But not obvious. It must be full of compassion
And crows bowing in a vulture’s shadow.34
Here, we encounter images of the horrors of racism—“a tangle of wire” (6) evokes the wire around Emmett Till’s neck, while “feathered & tarred” (10) refers to a practice with a long history, but notably inflicted both on “abolitionists” and “Negro criminals” in the nineteenth and twentieth centuries.35 These images fuse with an interrogation of the demands that bear on a political poem or, rather, a “song.” The political “song” must combine beauty (“must turn on the compass/ Of language” (5–6) and “shed a noise so lovely it is sung at sunset” (13)) and political acumen (“The song must be cultural” (1)) with subtlety (“But not obvious” (2)). Again, in this sonnet, it is easy to find the “obvious” reading: the “crows bowing in a vulture’s shadow” (3) represent the oppression of Black Americans in the Trump era. Yet the satire in Hayes’s tone here warns that there is more to uncover than one-sided polemic. It prompts us to doubt whether this sonnet is a true statement of Hayes’s poetic intent, or a wry comment on what is expected of a Black American political poet in today’s America.

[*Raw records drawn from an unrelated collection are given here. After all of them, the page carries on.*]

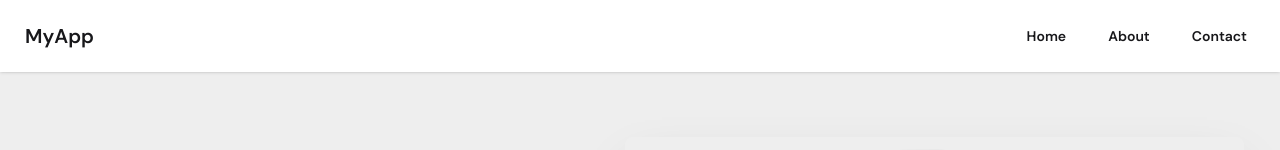
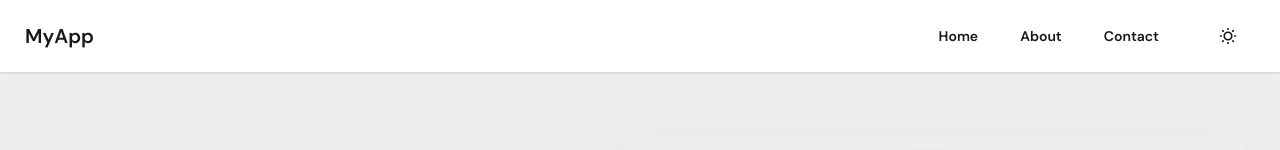
Before and after one commit to Rayfess/reactdaisyNM, a React (Vite) app: page / in a window 1280 px wide. Shown: the top 150 px of the page. Built offline with nearby package versions, Linux system fonts and the light colour scheme.

Commit message:
refactor: theme feature

```diff
--- a/src/components/Layout.jsx
+++ b/src/components/Layout.jsx
@@ -38,7 +38,6 @@ const Layout = ({ children }) => {
         <Navbar onToggle={toggleSidebar} sidebarOpen={sidebarOpen} />
         <main className="pt-16">{children}</main>
       </div>
-
       <Sidebar isOpen={sidebarOpen} onClose={closeSidebar} />
     </div>
   );
--- a/src/components/Navbar.jsx
+++ b/src/components/Navbar.jsx
@@ -1,3 +1,5 @@
+import ThemeController from "./ThemeController";
+
 const Navbar = ({ onToggle = () => {}, sidebarOpen = false }) => {
   return (
     <nav className="navbar bg-base-100 fixed z-50 shadow-sm w-full">
@@ -18,6 +20,8 @@ const Navbar = ({ onToggle = () => {}, sidebarOpen = false }) => {
           </li>
         </ul>
       </div>
+
+      <ThemeController />
 
       <div className="lg:hidden">
         <button
--- a/src/components/ThemeController.jsx
+++ b/src/components/ThemeController.jsx
@@ -1,12 +1,12 @@
 const ThemeController = () => {
   return (
-    <div className="btn btn-ghost btn-circle size-12">
+    <div className="btn btn-ghost btn-circle size-12 mx-5">
       <label className="swap swap-rotate">
         {/* this hidden checkbox controls the state */}
         <input type="checkbox" className="theme-controller" value="synthwave" />
         {/* sun icon */}
         <svg
-          className="swap-off size-7 fill-current"
+          className="swap-off size-5 fill-current"
           xmlns="http://www.w3.org/2000/svg"
           viewBox="0 0 24 24"
         >
@@ -14,7 +14,7 @@ const ThemeController = () => {
         </svg>
         {/* moon icon */}
         <svg
-          className="swap-on size-7 fill-current"
+          className="swap-on size-5 fill-current"
           xmlns="http://www.w3.org/2000/svg"
           viewBox="0 0 24 24"
         >
```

Ultimately, the second couplet of Hayes’s Sonnet 7 is an involved metaphorical statement on the nature of the sonnet, an extravagantly playful demonstration of the wonder of language, and a complex interweaving of poetic and political ideas. The three images it contains, and which have been examined above, are all images that reappear, in various guises, through the other sixty-nine sonnets in the collection. These images are at once ideas that haunt the canon of Western metapoetics, and images that, in Hayes’s poetry, come to represent the Black American experience throughout history. The idea of literary containment in the image of a “box” acquires the added resonance of unjust imprisonment and segregation perpetuated by a racist America. The image of the “meat/ Grinder” evokes the idea of a revolutionary approach to language, but also the horror of the simultaneous sexualisation and criminalisation of the Black body in today’s America, a country that, it may be said, treats its Black citizens like “meat.” “[S]ong” and “music” continue the literary conceit of lyric poetry as analogous to song, while the “bird” that sings the song becomes identified as a (Jim) “crow”—a reclamation of a derogatory title for African Americans. Yet Hayes never loses sight of the idea of poetry as an exercise of language—an exercise in beauty, as much as an exercise in politics or polemic. With every line, Hayes draws us into the “music-box” beauty of his poetry. We are permitted to enjoy, as well as to reflect.
With thanks to Brooklyn Arnot, Susan Chen, Samuel Lewis, and Hannah Roux for detailed proofreading, feedback, and encouragement. I am also indebted to editors Isabelle Wentworth and Chris Rudge and Philament’s anonymous reviewers for their invaluable comments during the editing process.
About the Author
CLARE PRYOR is a fourth-year of Bachelor of Arts student, majoring in Latin and English, and currently writing an honours thesis on Latin poetry. Growing up, Clare had five great loves: poetry, creative writing, Greco-Roman myth, Latin and music. She now feeds the first four by writing her thesis, and the fifth by playing the pipe organ and piano.